(DATASET CONTENT):
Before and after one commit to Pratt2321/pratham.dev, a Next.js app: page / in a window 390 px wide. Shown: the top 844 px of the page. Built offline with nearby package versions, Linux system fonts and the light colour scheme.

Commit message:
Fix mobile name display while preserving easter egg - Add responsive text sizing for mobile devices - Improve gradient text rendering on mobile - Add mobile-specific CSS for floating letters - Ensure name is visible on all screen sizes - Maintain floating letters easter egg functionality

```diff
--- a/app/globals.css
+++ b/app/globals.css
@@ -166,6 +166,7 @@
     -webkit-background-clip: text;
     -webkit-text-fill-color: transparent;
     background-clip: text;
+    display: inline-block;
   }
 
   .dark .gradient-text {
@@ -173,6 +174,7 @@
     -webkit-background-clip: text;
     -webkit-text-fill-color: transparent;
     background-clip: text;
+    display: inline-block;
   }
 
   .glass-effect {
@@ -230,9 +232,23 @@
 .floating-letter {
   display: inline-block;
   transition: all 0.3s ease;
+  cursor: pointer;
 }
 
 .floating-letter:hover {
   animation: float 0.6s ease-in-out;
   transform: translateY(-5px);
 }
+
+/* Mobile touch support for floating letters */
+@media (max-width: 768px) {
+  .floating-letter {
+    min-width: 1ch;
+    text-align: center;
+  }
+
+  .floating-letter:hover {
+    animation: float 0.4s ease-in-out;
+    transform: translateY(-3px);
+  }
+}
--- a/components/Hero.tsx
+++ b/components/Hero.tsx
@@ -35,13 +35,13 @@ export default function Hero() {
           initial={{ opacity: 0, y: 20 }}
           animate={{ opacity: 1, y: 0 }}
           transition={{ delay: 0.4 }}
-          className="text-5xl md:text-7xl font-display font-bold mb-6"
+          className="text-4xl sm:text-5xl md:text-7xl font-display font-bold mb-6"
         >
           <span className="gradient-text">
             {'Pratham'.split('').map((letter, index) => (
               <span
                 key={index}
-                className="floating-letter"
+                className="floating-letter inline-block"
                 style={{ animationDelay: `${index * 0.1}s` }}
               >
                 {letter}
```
...
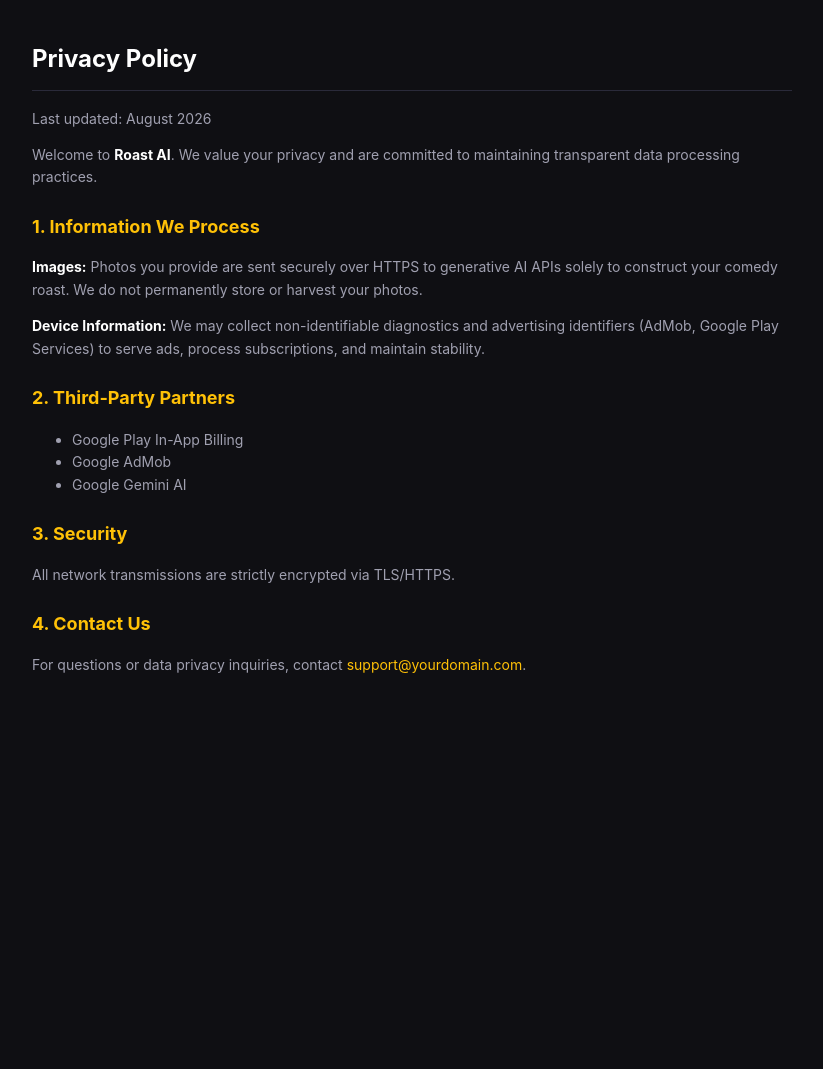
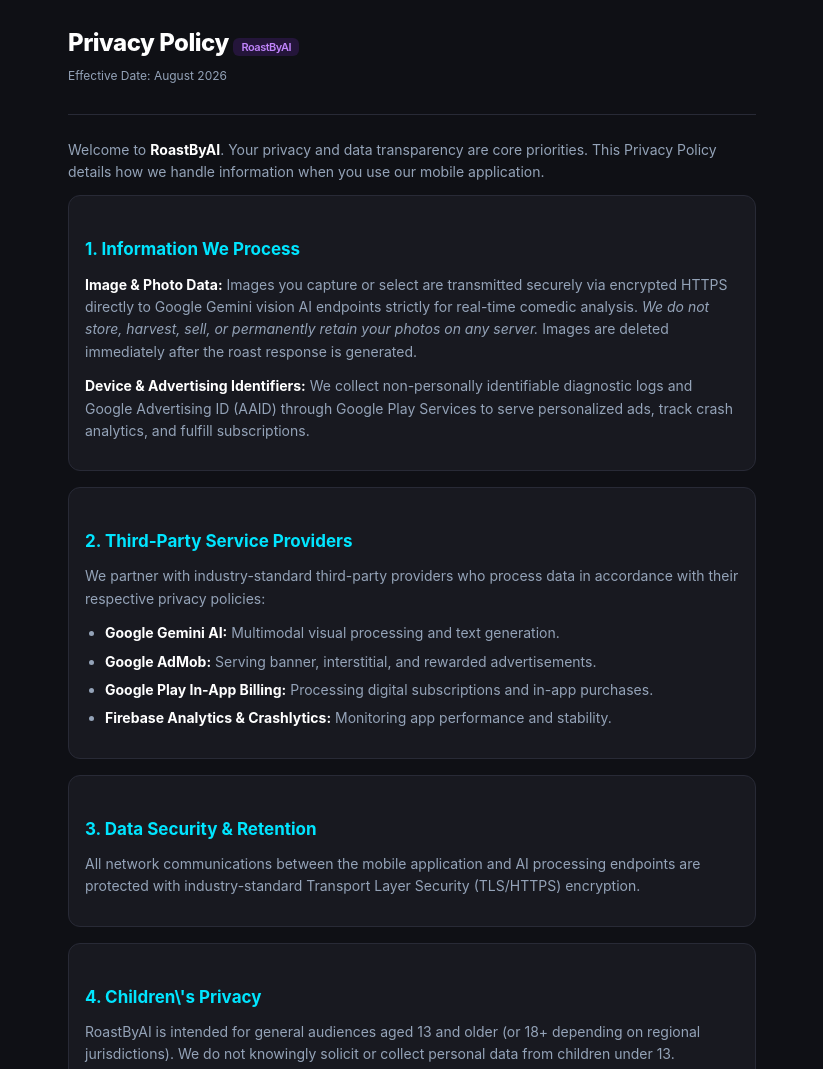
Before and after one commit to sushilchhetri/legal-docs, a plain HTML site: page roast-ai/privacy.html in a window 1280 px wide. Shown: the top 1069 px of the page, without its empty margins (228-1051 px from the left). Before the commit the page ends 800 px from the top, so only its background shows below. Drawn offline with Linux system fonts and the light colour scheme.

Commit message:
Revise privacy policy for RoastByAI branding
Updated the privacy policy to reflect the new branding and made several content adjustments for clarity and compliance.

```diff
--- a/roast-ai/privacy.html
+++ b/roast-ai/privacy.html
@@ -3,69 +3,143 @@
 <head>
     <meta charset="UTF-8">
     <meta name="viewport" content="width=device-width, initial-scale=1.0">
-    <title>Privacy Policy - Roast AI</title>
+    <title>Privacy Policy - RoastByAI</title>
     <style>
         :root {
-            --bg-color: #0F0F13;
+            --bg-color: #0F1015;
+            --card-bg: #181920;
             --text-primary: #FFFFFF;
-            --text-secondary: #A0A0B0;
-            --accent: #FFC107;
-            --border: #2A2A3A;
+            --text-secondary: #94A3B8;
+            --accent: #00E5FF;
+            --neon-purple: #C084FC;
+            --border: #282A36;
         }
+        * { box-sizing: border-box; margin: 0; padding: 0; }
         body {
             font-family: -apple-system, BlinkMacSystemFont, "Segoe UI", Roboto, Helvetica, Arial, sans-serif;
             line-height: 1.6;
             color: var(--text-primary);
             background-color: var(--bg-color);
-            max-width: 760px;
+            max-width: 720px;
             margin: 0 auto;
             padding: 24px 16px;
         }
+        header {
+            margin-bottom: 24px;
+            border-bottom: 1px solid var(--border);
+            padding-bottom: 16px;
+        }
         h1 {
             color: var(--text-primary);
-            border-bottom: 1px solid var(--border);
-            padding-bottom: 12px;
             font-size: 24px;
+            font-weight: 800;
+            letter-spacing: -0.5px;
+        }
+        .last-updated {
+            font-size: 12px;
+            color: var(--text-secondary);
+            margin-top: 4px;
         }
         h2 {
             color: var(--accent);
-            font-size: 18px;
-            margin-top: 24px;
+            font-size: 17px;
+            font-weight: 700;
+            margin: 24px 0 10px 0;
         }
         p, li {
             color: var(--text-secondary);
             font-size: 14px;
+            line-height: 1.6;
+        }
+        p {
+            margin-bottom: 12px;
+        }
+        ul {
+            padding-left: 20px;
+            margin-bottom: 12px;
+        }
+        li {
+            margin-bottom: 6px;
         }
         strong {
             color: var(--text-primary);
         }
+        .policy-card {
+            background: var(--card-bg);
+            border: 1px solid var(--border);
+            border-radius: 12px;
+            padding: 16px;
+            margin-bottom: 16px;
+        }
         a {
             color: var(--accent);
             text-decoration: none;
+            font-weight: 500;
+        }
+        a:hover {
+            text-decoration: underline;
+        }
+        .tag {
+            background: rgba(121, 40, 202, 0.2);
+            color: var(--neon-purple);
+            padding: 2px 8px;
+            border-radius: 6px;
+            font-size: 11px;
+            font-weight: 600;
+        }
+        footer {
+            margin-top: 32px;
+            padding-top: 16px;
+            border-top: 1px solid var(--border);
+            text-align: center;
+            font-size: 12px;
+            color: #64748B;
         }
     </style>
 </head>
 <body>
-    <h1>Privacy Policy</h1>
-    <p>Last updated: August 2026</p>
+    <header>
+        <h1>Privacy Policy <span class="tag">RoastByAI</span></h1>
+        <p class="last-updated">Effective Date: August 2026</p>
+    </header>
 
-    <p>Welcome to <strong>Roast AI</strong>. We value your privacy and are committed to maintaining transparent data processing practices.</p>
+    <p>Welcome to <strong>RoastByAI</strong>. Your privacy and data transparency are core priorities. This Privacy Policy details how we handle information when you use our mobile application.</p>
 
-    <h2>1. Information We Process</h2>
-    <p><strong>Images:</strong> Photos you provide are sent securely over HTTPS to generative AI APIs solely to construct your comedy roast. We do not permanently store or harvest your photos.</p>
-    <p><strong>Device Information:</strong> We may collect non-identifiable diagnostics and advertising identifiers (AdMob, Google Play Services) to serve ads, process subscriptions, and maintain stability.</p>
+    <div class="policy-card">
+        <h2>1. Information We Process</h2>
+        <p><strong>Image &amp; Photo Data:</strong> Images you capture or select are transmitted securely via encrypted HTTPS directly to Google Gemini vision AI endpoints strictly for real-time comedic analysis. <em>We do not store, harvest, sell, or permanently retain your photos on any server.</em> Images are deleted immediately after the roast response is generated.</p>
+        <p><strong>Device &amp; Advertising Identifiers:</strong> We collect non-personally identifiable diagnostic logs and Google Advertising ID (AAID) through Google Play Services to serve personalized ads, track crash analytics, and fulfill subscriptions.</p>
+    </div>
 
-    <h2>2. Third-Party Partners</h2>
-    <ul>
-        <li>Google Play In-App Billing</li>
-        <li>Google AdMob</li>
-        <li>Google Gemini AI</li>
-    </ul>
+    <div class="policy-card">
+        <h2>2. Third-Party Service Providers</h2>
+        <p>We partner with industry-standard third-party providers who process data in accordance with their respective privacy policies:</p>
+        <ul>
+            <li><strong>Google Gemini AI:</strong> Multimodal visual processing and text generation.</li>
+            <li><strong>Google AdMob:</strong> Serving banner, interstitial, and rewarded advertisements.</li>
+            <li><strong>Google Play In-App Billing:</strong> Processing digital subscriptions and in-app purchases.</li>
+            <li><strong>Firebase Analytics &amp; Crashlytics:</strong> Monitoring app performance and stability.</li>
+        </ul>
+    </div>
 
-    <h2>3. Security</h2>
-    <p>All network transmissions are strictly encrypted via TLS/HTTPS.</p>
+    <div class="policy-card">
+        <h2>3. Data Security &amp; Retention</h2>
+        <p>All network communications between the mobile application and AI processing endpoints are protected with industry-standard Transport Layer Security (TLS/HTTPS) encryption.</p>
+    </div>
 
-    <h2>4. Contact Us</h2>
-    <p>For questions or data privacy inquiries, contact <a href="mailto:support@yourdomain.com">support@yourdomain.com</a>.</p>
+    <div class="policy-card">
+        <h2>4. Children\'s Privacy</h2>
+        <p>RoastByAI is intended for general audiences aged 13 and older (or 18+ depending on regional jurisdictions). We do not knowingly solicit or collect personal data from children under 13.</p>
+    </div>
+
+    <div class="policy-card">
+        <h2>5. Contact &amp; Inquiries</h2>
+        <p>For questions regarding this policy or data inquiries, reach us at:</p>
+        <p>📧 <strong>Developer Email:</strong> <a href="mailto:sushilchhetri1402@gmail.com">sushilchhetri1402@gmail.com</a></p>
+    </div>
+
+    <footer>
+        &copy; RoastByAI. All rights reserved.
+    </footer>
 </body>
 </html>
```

(EXERCISE PROMPT): Look through the listing above. Pick out each line with "padding" and copy it.

(EXERCISE RESPONSE):
+        * { box-sizing: border-box; margin: 0; padding: 0; }
             padding: 24px 16px;
+            padding-bottom: 16px;
-            padding-bottom: 12px;
+            padding-left: 20px;
+            padding: 16px;
+            padding: 2px 8px;
+            padding-top: 16px;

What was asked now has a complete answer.